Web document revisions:
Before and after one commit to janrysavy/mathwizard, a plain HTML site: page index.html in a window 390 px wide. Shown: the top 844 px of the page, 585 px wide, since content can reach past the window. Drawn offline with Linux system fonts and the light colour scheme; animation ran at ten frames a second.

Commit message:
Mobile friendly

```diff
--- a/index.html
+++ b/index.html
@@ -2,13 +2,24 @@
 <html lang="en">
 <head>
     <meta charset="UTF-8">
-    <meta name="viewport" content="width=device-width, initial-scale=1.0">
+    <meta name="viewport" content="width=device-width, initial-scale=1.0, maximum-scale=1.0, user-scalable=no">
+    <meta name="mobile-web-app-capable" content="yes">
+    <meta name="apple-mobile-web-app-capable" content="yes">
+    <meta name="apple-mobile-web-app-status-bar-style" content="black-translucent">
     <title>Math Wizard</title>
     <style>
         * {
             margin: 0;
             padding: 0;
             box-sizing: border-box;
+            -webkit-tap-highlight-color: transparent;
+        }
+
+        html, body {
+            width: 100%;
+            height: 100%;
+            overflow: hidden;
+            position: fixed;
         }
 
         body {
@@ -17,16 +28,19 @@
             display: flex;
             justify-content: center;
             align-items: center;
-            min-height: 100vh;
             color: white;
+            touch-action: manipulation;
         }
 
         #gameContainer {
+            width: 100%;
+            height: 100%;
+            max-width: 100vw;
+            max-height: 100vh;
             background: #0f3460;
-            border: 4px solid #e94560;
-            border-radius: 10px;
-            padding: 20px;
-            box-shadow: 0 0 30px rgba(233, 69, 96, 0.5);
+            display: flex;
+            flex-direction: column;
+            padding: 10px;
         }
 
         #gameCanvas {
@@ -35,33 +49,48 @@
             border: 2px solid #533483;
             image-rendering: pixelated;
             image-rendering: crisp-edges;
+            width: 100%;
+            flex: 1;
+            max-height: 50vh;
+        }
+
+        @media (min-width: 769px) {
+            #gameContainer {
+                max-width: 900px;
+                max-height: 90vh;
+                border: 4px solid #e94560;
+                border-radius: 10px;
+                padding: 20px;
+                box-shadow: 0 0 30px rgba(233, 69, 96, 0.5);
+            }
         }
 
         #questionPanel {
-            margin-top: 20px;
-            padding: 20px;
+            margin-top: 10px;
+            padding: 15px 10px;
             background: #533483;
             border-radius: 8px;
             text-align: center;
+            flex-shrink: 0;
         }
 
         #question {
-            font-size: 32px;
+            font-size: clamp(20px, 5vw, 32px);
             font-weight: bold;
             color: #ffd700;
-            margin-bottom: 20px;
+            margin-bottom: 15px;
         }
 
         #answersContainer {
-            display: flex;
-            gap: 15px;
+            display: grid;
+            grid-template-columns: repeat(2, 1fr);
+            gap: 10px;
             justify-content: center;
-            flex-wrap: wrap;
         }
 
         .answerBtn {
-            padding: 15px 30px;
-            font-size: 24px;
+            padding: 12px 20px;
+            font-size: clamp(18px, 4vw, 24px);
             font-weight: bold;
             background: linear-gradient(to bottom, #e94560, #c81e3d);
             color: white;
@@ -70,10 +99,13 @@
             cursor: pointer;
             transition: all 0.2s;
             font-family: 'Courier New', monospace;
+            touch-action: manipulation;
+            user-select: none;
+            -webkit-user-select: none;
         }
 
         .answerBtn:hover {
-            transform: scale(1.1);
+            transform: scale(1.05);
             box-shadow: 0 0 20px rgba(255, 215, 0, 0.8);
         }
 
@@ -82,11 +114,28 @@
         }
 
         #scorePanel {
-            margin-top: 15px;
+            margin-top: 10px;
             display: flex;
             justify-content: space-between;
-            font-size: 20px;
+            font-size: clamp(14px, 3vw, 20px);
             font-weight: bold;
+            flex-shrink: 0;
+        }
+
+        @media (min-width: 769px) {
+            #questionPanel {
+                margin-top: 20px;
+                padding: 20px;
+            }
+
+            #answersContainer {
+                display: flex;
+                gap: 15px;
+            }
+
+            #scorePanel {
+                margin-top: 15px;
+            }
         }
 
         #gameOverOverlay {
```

*TASK DETAILS*: Return the full data above, line for line.

*ANSWER BOX*:
Before and after one commit to janrysavy/mathwizard, a plain HTML site: page index.html in a window 390 px wide. Shown: the top 844 px of the page, 585 px wide, since content can reach past the window. Drawn offline with Linux system fonts and the light colour scheme; animation ran at ten frames a second.

Commit message:
Mobile friendly

```diff
--- a/index.html
+++ b/index.html
@@ -2,13 +2,24 @@
 <html lang="en">
 <head>
     <meta charset="UTF-8">
-    <meta name="viewport" content="width=device-width, initial-scale=1.0">
+    <meta name="viewport" content="width=device-width, initial-scale=1.0, maximum-scale=1.0, user-scalable=no">
+    <meta name="mobile-web-app-capable" content="yes">
+    <meta name="apple-mobile-web-app-capable" content="yes">
+    <meta name="apple-mobile-web-app-status-bar-style" content="black-translucent">
     <title>Math Wizard</title>
     <style>
         * {
             margin: 0;
             padding: 0;
             box-sizing: border-box;
+            -webkit-tap-highlight-color: transparent;
+        }
+
+        html, body {
+            width: 100%;
+            height: 100%;
+            overflow: hidden;
+            position: fixed;
         }
 
         body {
@@ -17,16 +28,19 @@
             display: flex;
             justify-content: center;
             align-items: center;
-            min-height: 100vh;
             color: white;
+            touch-action: manipulation;
         }
 
         #gameContainer {
+            width: 100%;
+            height: 100%;
+            max-width: 100vw;
+            max-height: 100vh;
             background: #0f3460;
-            border: 4px solid #e94560;
-            border-radius: 10px;
-            padding: 20px;
-            box-shadow: 0 0 30px rgba(233, 69, 96, 0.5);
+            display: flex;
+            flex-direction: column;
+            padding: 10px;
         }
 
         #gameCanvas {
@@ -35,33 +49,48 @@
             border: 2px solid #533483;
             image-rendering: pixelated;
             image-rendering: crisp-edges;
+            width: 100%;
+            flex: 1;
+            max-height: 50vh;
+        }
+
+        @media (min-width: 769px) {
+            #gameContainer {
+                max-width: 900px;
+                max-height: 90vh;
+                border: 4px solid #e94560;
+                border-radius: 10px;
+                padding: 20px;
+                box-shadow: 0 0 30px rgba(233, 69, 96, 0.5);
+            }
         }
 
         #questionPanel {
-            margin-top: 20px;
-            padding: 20px;
+            margin-top: 10px;
+            padding: 15px 10px;
             background: #533483;
             border-radius: 8px;
             text-align: center;
+            flex-shrink: 0;
         }
 
         #question {
-            font-size: 32px;
+            font-size: clamp(20px, 5vw, 32px);
             font-weight: bold;
             color: #ffd700;
-            margin-bottom: 20px;
+            margin-bottom: 15px;
         }
 
         #answersContainer {
-            display: flex;
-            gap: 15px;
+            display: grid;
+            grid-template-columns: repeat(2, 1fr);
+            gap: 10px;
             justify-content: center;
-            flex-wrap: wrap;
         }
 
         .answerBtn {
-            padding: 15px 30px;
-            font-size: 24px;
+            padding: 12px 20px;
+            font-size: clamp(18px, 4vw, 24px);
             font-weight: bold;
             background: linear-gradient(to bottom, #e94560, #c81e3d);
             color: white;
@@ -70,10 +99,13 @@
             cursor: pointer;
             transition: all 0.2s;
             font-family: 'Courier New', monospace;
+            touch-action: manipulation;
+            user-select: none;
+            -webkit-user-select: none;
         }
 
         .answerBtn:hover {
-            transform: scale(1.1);
+            transform: scale(1.05);
             box-shadow: 0 0 20px rgba(255, 215, 0, 0.8);
         }
 
@@ -82,11 +114,28 @@
         }
 
         #scorePanel {
-            margin-top: 15px;
+            margin-top: 10px;
             display: flex;
             justify-content: space-between;
-            font-size: 20px;
+            font-size: clamp(14px, 3vw, 20px);
             font-weight: bold;
+            flex-shrink: 0;
+        }
+
+        @media (min-width: 769px) {
+            #questionPanel {
+                margin-top: 20px;
+                padding: 20px;
+            }
+
+            #answersContainer {
+                display: flex;
+                gap: 15px;
+            }
+
+            #scorePanel {
+                margin-top: 15px;
+            }
         }
 
         #gameOverOverlay {
```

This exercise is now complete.